After 20 weeks out of work, local Penelec employees that have been kept from their jobs since November are heading back next week.
FirstEnergy Corp., the parent company of Penelec, announced Monday afternoon that it lifted the employee lockout of 142 Utility Workers United of America Local 180 substation electricians, line workers, meter readers and clerical staff in Altoona, Bedford, Ebensburg, Huntingdon, Lewistown and Shippensburg.
Employees will return to their posts at 7 a.m. April 14.
“This is a victory for those that stood up to get a fair and just contract from this company,” said Bob Whalen, UWUA Local 102 president.
“The company, I don’t think, could figure out how to get themselves out of the pickle barrel,” he continued. “(The lockout is) costing the rate payers a lot of money, it’s costing the company a lot of money by having contractors and other people in there trying to do our work.”
FirstEnergy spokesman Scott Surgeoner said the lockout was “mostly transparent” to all Altoona-area customers. Penelec supervisors filled in the vacant union shifts during the lockout, as per the company’s work continuation plan. Surgeoner added that no OSHA violations or vehicle accidents occurred during the lockout.
He said he did not know why the decision to recall Local 180 was handed down Monday.
The employees will be working under stipulations from the company’s Nov. 6 “last, best and final” contract offer.
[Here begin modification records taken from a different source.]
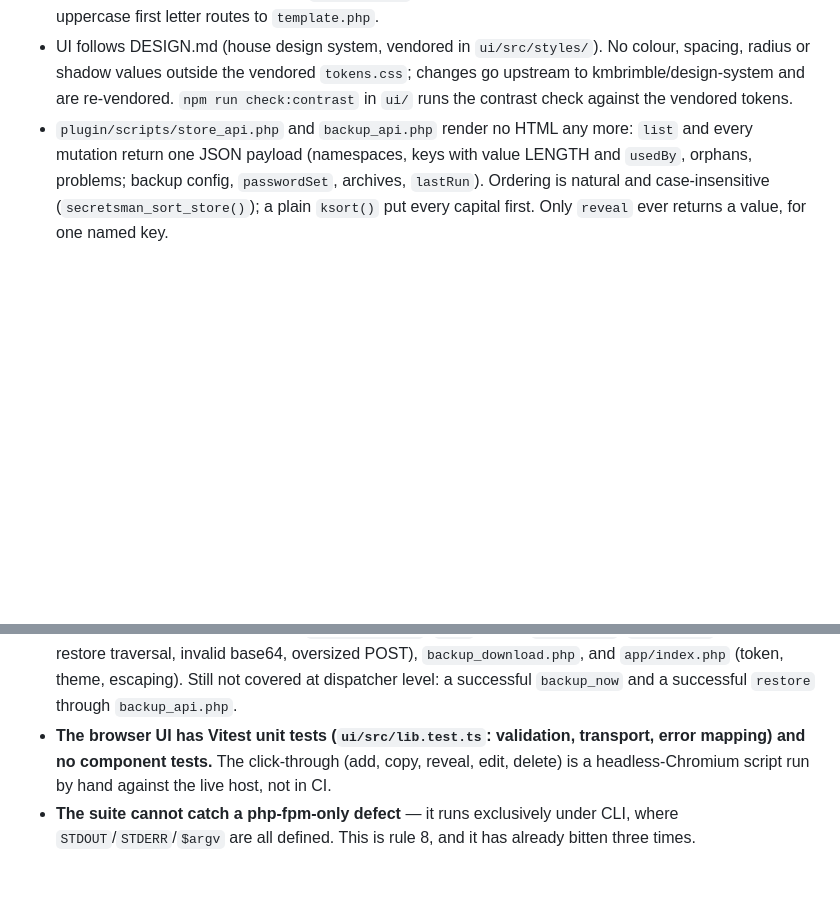
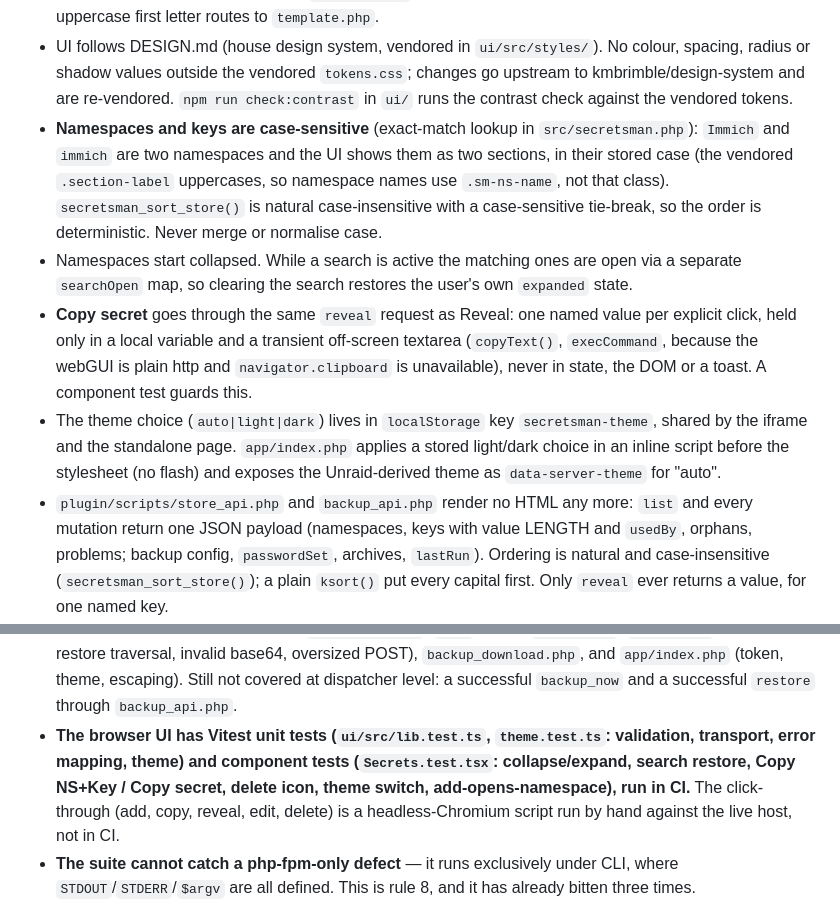
Before and after one commit to kmbrimble/unraid-secretsman, a Markdown page: CLAUDE.md, 2 parts joined by grey strips. GitHub-like rendering; blank space fills up the shorter version.

```diff
--- a/CLAUDE.md
+++ b/CLAUDE.md
@@ -256,6 +256,18 @@ comma produced a blank Docker "Update Container" page with no visible error.
 - UI follows DESIGN.md (house design system, vendored in `ui/src/styles/`). No colour, spacing, radius or shadow
   values outside the vendored `tokens.css`; changes go upstream to kmbrimble/design-system and are re-vendored.
   `npm run check:contrast` in `ui/` runs the contrast check against the vendored tokens.
+- **Namespaces and keys are case-sensitive** (exact-match lookup in `src/secretsman.php`): `Immich` and `immich` are two
+  namespaces and the UI shows them as two sections, in their stored case (the vendored `.section-label` uppercases, so
+  namespace names use `.sm-ns-name`, not that class). `secretsman_sort_store()` is natural case-insensitive with a
+  case-sensitive tie-break, so the order is deterministic. Never merge or normalise case.
+- Namespaces start collapsed. While a search is active the matching ones are open via a separate `searchOpen` map, so
+  clearing the search restores the user's own `expanded` state.
+- **Copy secret** goes through the same `reveal` request as Reveal: one named value per explicit click, held only in a
+  local variable and a transient off-screen textarea (`copyText()`, `execCommand`, because the webGUI is plain http
+  and `navigator.clipboard` is unavailable), never in state, the DOM or a toast. A component test guards this.
+- The theme choice (`auto|light|dark`) lives in `localStorage` key `secretsman-theme`, shared by the iframe and the
+  standalone page. `app/index.php` applies a stored light/dark choice in an inline script before the stylesheet (no
+  flash) and exposes the Unraid-derived theme as `data-server-theme` for "auto".
 - `plugin/scripts/store_api.php` and `backup_api.php` render no HTML any more: `list` and every mutation return one JSON
   payload (namespaces, keys with value LENGTH and `usedBy`, orphans, problems; backup config, `passwordSet`,
   archives, `lastRun`). Ordering is natural and case-insensitive (`secretsman_sort_store()`); a plain `ksort()`
@@ -658,8 +670,9 @@ Thin or absent:
   non-reveal response), `backup_api.php` (`list` shape, `config_set`, `backup_now` failure, restore traversal,
   invalid base64, oversized POST), `backup_download.php`, and `app/index.php` (token, theme, escaping). Still not
   covered at dispatcher level: a successful `backup_now` and a successful `restore` through `backup_api.php`.
-- **The browser UI has Vitest unit tests (`ui/src/lib.test.ts`: validation, transport, error mapping) and no
-  component tests.** The click-through (add, copy, reveal, edit, delete) is a headless-Chromium script run by hand
+- **The browser UI has Vitest unit tests (`ui/src/lib.test.ts`, `theme.test.ts`: validation, transport, error mapping,
+  theme) and component tests (`Secrets.test.tsx`: collapse/expand, search restore, Copy NS+Key / Copy secret,
+  delete icon, theme switch, add-opens-namespace), run in CI.** The click-through (add, copy, reveal, edit, delete) is a headless-Chromium script run by hand
   against the live host, not in CI.
 - **The suite cannot catch a php-fpm-only defect** — it runs exclusively under CLI, where
   `STDOUT`/`STDERR`/`$argv` are all defined. This is rule 8, and it has already bitten three
```
Also changed, not shown: README.md (+11 -5 lines), docs/screenshot-settings-page.png, 11 other files.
An official UWUA press release stated that the company’s implementation of those contract concessions was “unjust” and undermines fair labor standards.
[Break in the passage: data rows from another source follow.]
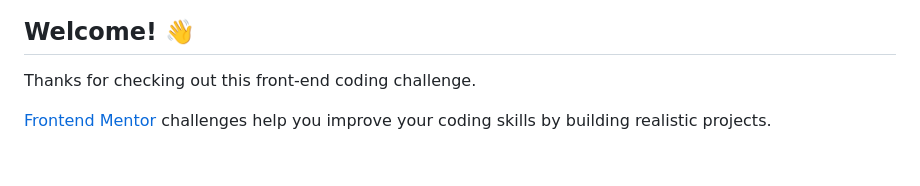
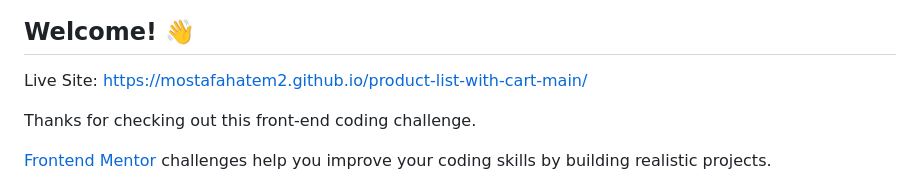
Before and after one commit to MostafaHatem2/product-list-with-cart-main, a Markdown page: README.md, the part around the change. Rendered like a GitHub page; blank space fills up the shorter version.

```diff
--- a/README.md
+++ b/README.md
@@ -4,6 +4,8 @@
 ![Design preview for the Product list with cart coding challenge](./preview.jpg)
 
 ## Welcome! 👋
+
+Live Site: https://mostafahatem2.github.io/product-list-with-cart-main/
 
 Thanks for checking out this front-end coding challenge.
 
```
According to an official FirstEnergy press release, the company’s final offer included wage increases, increases in shift premium schedules and meal allowances as well as a new job classification.
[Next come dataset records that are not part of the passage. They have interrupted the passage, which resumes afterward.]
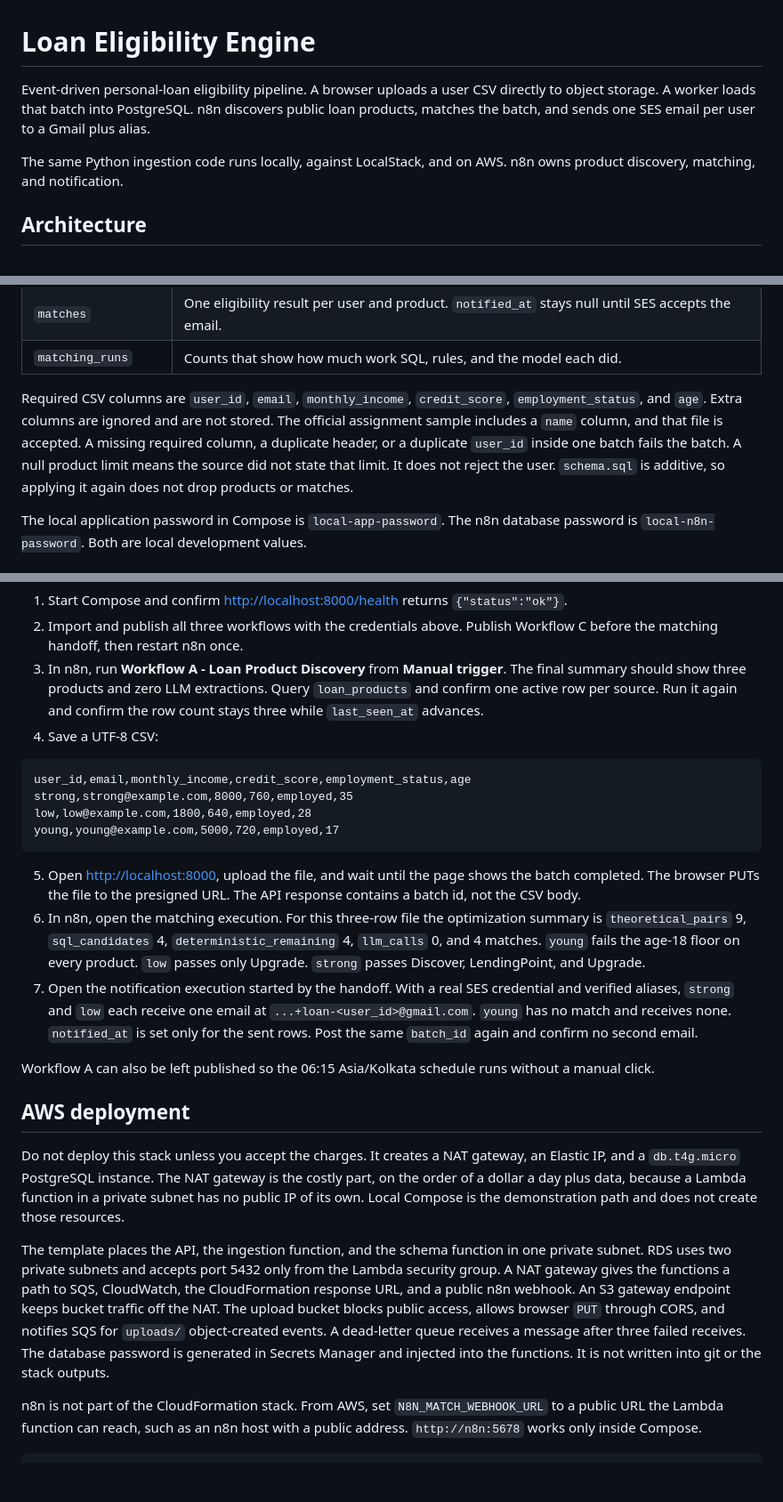
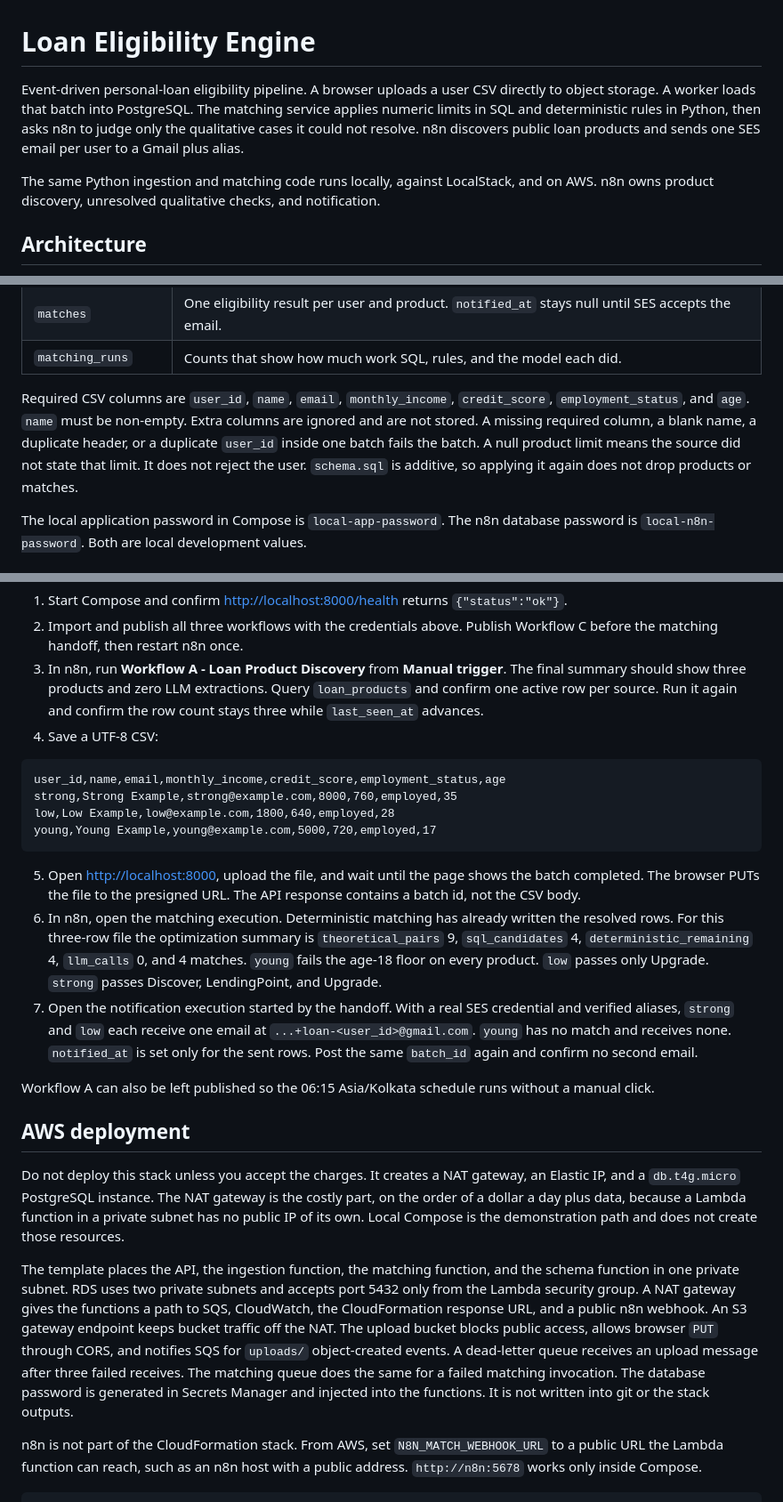
Before and after one commit to amriteshx1/loan-eligibility-engine, a Markdown page: README.md, 3 parts joined by grey strips. Shown at 89% size. Drawn GitHub-style; blank space fills up the shorter version.

````diff
--- a/README.md
+++ b/README.md
@@ -1,12 +1,15 @@
 # Loan Eligibility Engine
 
 Event-driven personal-loan eligibility pipeline. A browser uploads a user CSV
-directly to object storage. A worker loads that batch into PostgreSQL. n8n
-discovers public loan products, matches the batch, and sends one SES email per
-user to a Gmail plus alias.
+directly to object storage. A worker loads that batch into PostgreSQL. The
+matching service applies numeric limits in SQL and deterministic rules in
+Python, then asks n8n to judge only the qualitative cases it could not
+resolve. n8n discovers public loan products and sends one SES email per user
+to a Gmail plus alias.
 
-The same Python ingestion code runs locally, against LocalStack, and on AWS.
-n8n owns product discovery, matching, and notification.
+The same Python ingestion and matching code runs locally, against LocalStack,
+and on AWS. n8n owns product discovery, unresolved qualitative checks, and
+notification.
 
 ## Architecture
 
@@ -114,12 +125,12 @@ n8n stores its own data in the `n8n` database. Application tables live in
 | `matches` | One eligibility result per user and product. `notified_at` stays null until SES accepts the email. |
 | `matching_runs` | Counts that show how much work SQL, rules, and the model each did. |
 
-Required CSV columns are `user_id`, `email`, `monthly_income`,
-`credit_score`, `employment_status`, and `age`. Extra columns are ignored and
-are not stored. The official assignment sample includes a `name` column, and
-that file is accepted. A missing required column, a duplicate header, or a
-duplicate `user_id` inside one batch fails the batch. A null product limit
-means the source did not state that limit. It does not reject the user.
+Required CSV columns are `user_id`, `name`, `email`, `monthly_income`,
+`credit_score`, `employment_status`, and `age`. `name` must be non-empty.
+Extra columns are ignored and are not stored. A missing required column, a
+blank name, a duplicate header, or a duplicate `user_id` inside one batch
+fails the batch. A null product limit means the source did not state that
+limit. It does not reject the user.
 `schema.sql` is additive, so applying it again does not drop products or
 matches.
 
@@ -391,17 +412,18 @@ curl -sS -X POST http://localhost:5678/webhook/user-notification \
 4. Save a UTF-8 CSV:
 
 ```csv
-user_id,email,monthly_income,credit_score,employment_status,age
-strong,strong@example.com,8000,760,employed,35
-low,low@example.com,1800,640,employed,28
-young,young@example.com,5000,720,employed,17
+user_id,name,email,monthly_income,credit_score,employment_status,age
+strong,Strong Example,strong@example.com,8000,760,employed,35
+low,Low Example,low@example.com,1800,640,employed,28
+young,Young Example,young@example.com,5000,720,employed,17
 ```
 
 5. Open <http://localhost:8000>, upload the file, and wait until the page
    shows the batch completed. The browser PUTs the file to the presigned URL.
    The API response contains a batch id, not the CSV body.
-6. In n8n, open the matching execution. For this three-row file the
-   optimization summary is `theoretical_pairs` 9, `sql_candidates` 4,
+6. In n8n, open the matching execution. Deterministic matching has already
+   written the resolved rows. For this three-row file the optimization
+   summary is `theoretical_pairs` 9, `sql_candidates` 4,
    `deterministic_remaining` 4, `llm_calls` 0, and 4 matches. `young` fails
    the age-18 floor on every product. `low` passes only Upgrade. `strong`
    passes Discover, LendingPoint, and Upgrade.
@@ -422,16 +444,17 @@ gateway is the costly part, on the order of a dollar a day plus data, because
 a Lambda function in a private subnet has no public IP of its own. Local
 Compose is the demonstration path and does not create those resources.
 
-The template places the API, the ingestion function, and the schema function
-in one private subnet. RDS uses two private subnets and accepts port 5432
-only from the Lambda security group. A NAT gateway gives the functions a path
-to SQS, CloudWatch, the CloudFormation response URL, and a public n8n
-webhook. An S3 gateway endpoint keeps bucket traffic off the NAT. The upload
-bucket blocks public access, allows browser `PUT` through CORS, and notifies
-SQS for `uploads/` object-created events. A dead-letter queue receives a
-message after three failed receives. The database password is generated in
-Secrets Manager and injected into the functions. It is not written into git
-or the stack outputs.
+The template places the API, the ingestion function, the matching function,
+and the schema function in one private subnet. RDS uses two private subnets
+and accepts port 5432 only from the Lambda security group. A NAT gateway
+gives the functions a path to SQS, CloudWatch, the CloudFormation response
+URL, and a public n8n webhook. An S3 gateway endpoint keeps bucket traffic
+off the NAT. The upload bucket blocks public access, allows browser `PUT`
+through CORS, and notifies SQS for `uploads/` object-created events. A
+dead-letter queue receives an upload message after three failed receives.
+The matching queue does the same for a failed matching invocation. The
+database password is generated in Secrets Manager and injected into the
+functions. It is not written into git or the stack outputs.
 
 n8n is not part of the CloudFormation stack. From AWS, set
 `N8N_MATCH_WEBHOOK_URL` to a public URL the Lambda function can reach, such
````
Also changed, not shown: other parts of README.md (+68 -48 lines).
The union will likely seek legal action against the company for forcing a contract that workers never agreed upon, Whalen said. Lifting a lockout usually means both sides are at impasse, he added.
“We still feel we have a lot of room to move,” he said.
Whalen said the two sides are set to return to the bargaining table on April 14 and 15. Although the union refused to ratify the the company’s final deal because FirstEnergy wasn’t budging on the issue of discontinued retiree health care benefits, Surgeoner was adamant that concession won’t be in the cards.
“Retiree health care is an issue that we as a company have remained very consistent with through the start of negotiations with Local UWUA 180,” he said. “The company will no longer subsidize health care benefits.”
Although an agreeable contract still needs to materialize, Whalen said getting UWUA Local 180 back to work is a step in the right direction.
“We think that our customers will get much better customer service than they’ve been getting since Thanksgiving.”
Justin Dennis is a multimedia reporter for The Tribune-Democrat. Follow him on Twitter at Twitter.com/JustinDennis.